As states across the U.S. are opening up again in fits and starts, and consumer life gradually returns to the new normal after several months of lockdown, we consider this critical question: Just because entertainment venues are beginning to open, does it mean people will come?

In order to test the current pulse of consumers, we fielded a survey in mid-April asking what COVID-19 precautions respondents were taking (including behaviors like frequent hand-washing, avoiding contact with people outside their immediate families, disinfecting their mail and groceries, etc.), what their attitudes toward COVID-19 were (how big of a threat they see the virus, and how necessary they consider the stay-at-home measures to be) and what their expected future behaviors were under reopening.

We analyzed the responses to determine:

  1. What are the natural demographic segments or clusters? (See Figure 1.)
  2. How big are the segments?
  3. How fast will each segment move to purchase?

The demographics of each segment provided some interesting insights around gender, education level and income (see Figure 2). In particular, the “Cautious Chris” and “Practical Pat” segments skew significantly higher than the more extreme segments on educational attainment and income. Meanwhile, more than 60% of “Doomsday Danas” (the most concerned segment) are female, and the “Bulletproof Bob” segment (the least concerned) skews heavily male.

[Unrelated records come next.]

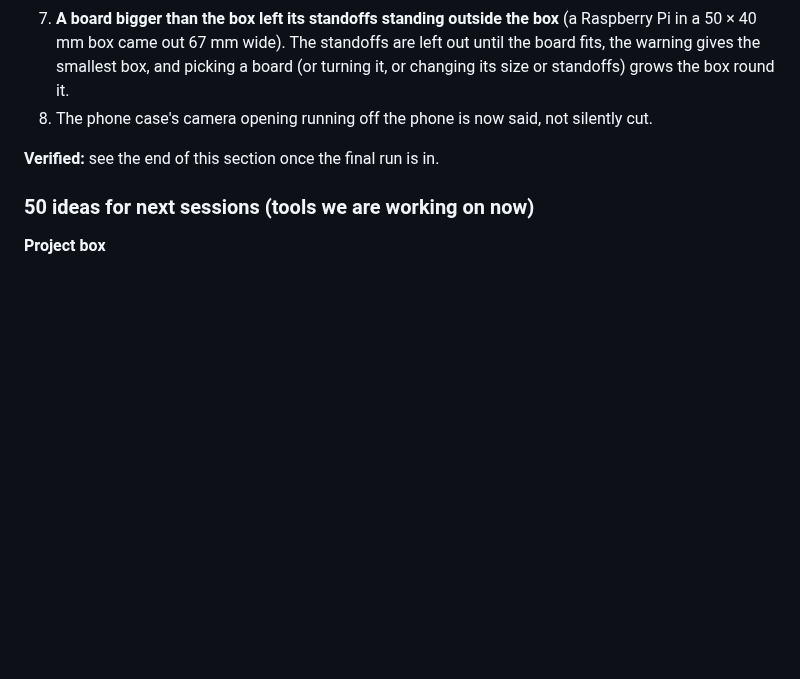
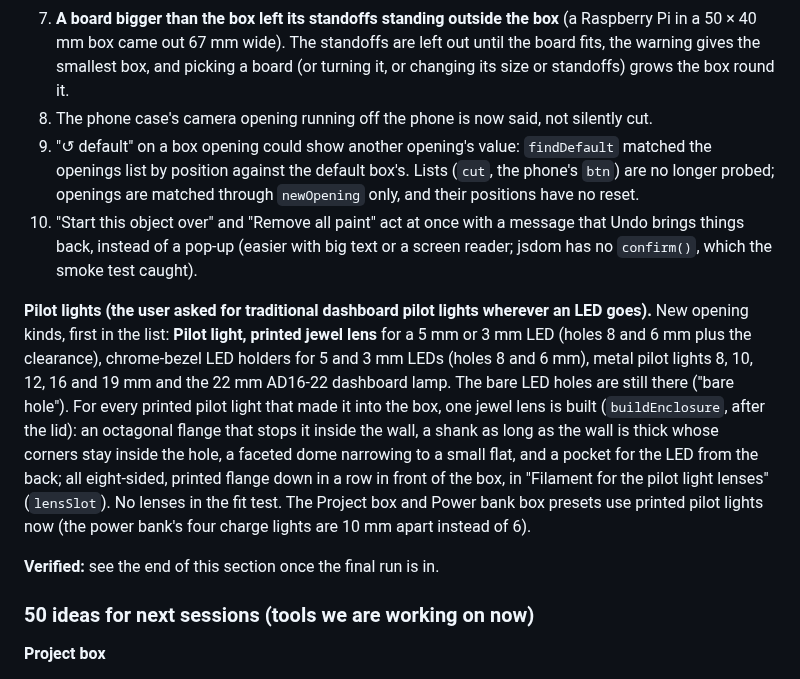
Before and after one commit to Retr0Plus95/Maker-Forge, a Markdown page: HANDOFF.md, the part around the change. Rendered like a GitHub page; blank space fills up the shorter version.

```diff
--- a/HANDOFF.md
+++ b/HANDOFF.md
@@ -337,6 +337,10 @@ The user asked for: all bugs seen on the way fixed, performance and stability, m
 6. **An opening bigger than its face disappeared** (the user picked a 120 mm fan for a 75 mm tall side): it was left out with a message only on the Export tab. Now changing an opening's size, kind, face or turn grows the box just enough and slides the opening into place (`encGrowToFit`, notice "The box grew from … to … mm, Undo puts it back"; "Make the box bigger when an opening does not fit" turns it off). An opening that still does not fit gets a "Not in the box yet" card with a **Make it fit** button, and stays in the checks.
 7. **A board bigger than the box left its standoffs standing outside the box** (a Raspberry Pi in a 50 × 40 mm box came out 67 mm wide). The standoffs are left out until the board fits, the warning gives the smallest box, and picking a board (or turning it, or changing its size or standoffs) grows the box round it.
 8. The phone case's camera opening running off the phone is now said, not silently cut.
+9. "↺ default" on a box opening could show another opening's value: `findDefault` matched the openings list by position against the default box's. Lists (`cut`, the phone's `btn`) are no longer probed; openings are matched through `newOpening` only, and their positions have no reset.
+10. "Start this object over" and "Remove all paint" act at once with a message that Undo brings things back, instead of a pop-up (easier with big text or a screen reader; jsdom has no `confirm()`, which the smoke test caught).
+
+**Pilot lights (the user asked for traditional dashboard pilot lights wherever an LED goes).** New opening kinds, first in the list: **Pilot light, printed jewel lens** for a 5 mm or 3 mm LED (holes 8 and 6 mm plus the clearance), chrome-bezel LED holders for 5 and 3 mm LEDs (holes 8 and 6 mm), metal pilot lights 8, 10, 12, 16 and 19 mm and the 22 mm AD16-22 dashboard lamp. The bare LED holes are still there ("bare hole"). For every printed pilot light that made it into the box, one jewel lens is built (`buildEnclosure`, after the lid): an octagonal flange that stops it inside the wall, a shank as long as the wall is thick whose corners stay inside the hole, a faceted dome narrowing to a small flat, and a pocket for the LED from the back; all eight-sided, printed flange down in a row in front of the box, in "Filament for the pilot light lenses" (`lensSlot`). No lenses in the fit test. The Project box and Power bank box presets use printed pilot lights now (the power bank's four charge lights are 10 mm apart instead of 6).
 
 **Verified:** see the end of this section once the final run is in.
 
```
Also changed, not shown: README.md (+3 -2 lines), docs/images/pilot-lights.jpg (added), 3 other files.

So how are each of these segments expected to behave once things open up? While many theaters are already open, the first big test will come in the form of Tenet, currently slated for release in August. Will people come back to the movies to see it, or will the fear of the virus triumph? Similarly, how will amusement parks fare?

However, it’s not all doom and gloom. Almost 75% of our respondents said there were things that venues could do to make them feel more comfortable. In fact, a range of relatively simple and easy-to-implement hygiene measures that are likely to be mandated anyway (e.g., more cleaning, free hand sanitizer) would encourage 65% of respondents to return (see Figure 4).

Working from Home after COVID
working from home post covid
We look at the nine working models emerging for large employers in the post-COVID-19 period and present a roadmap for assessing options to accelerate profitable growth.

Related Insights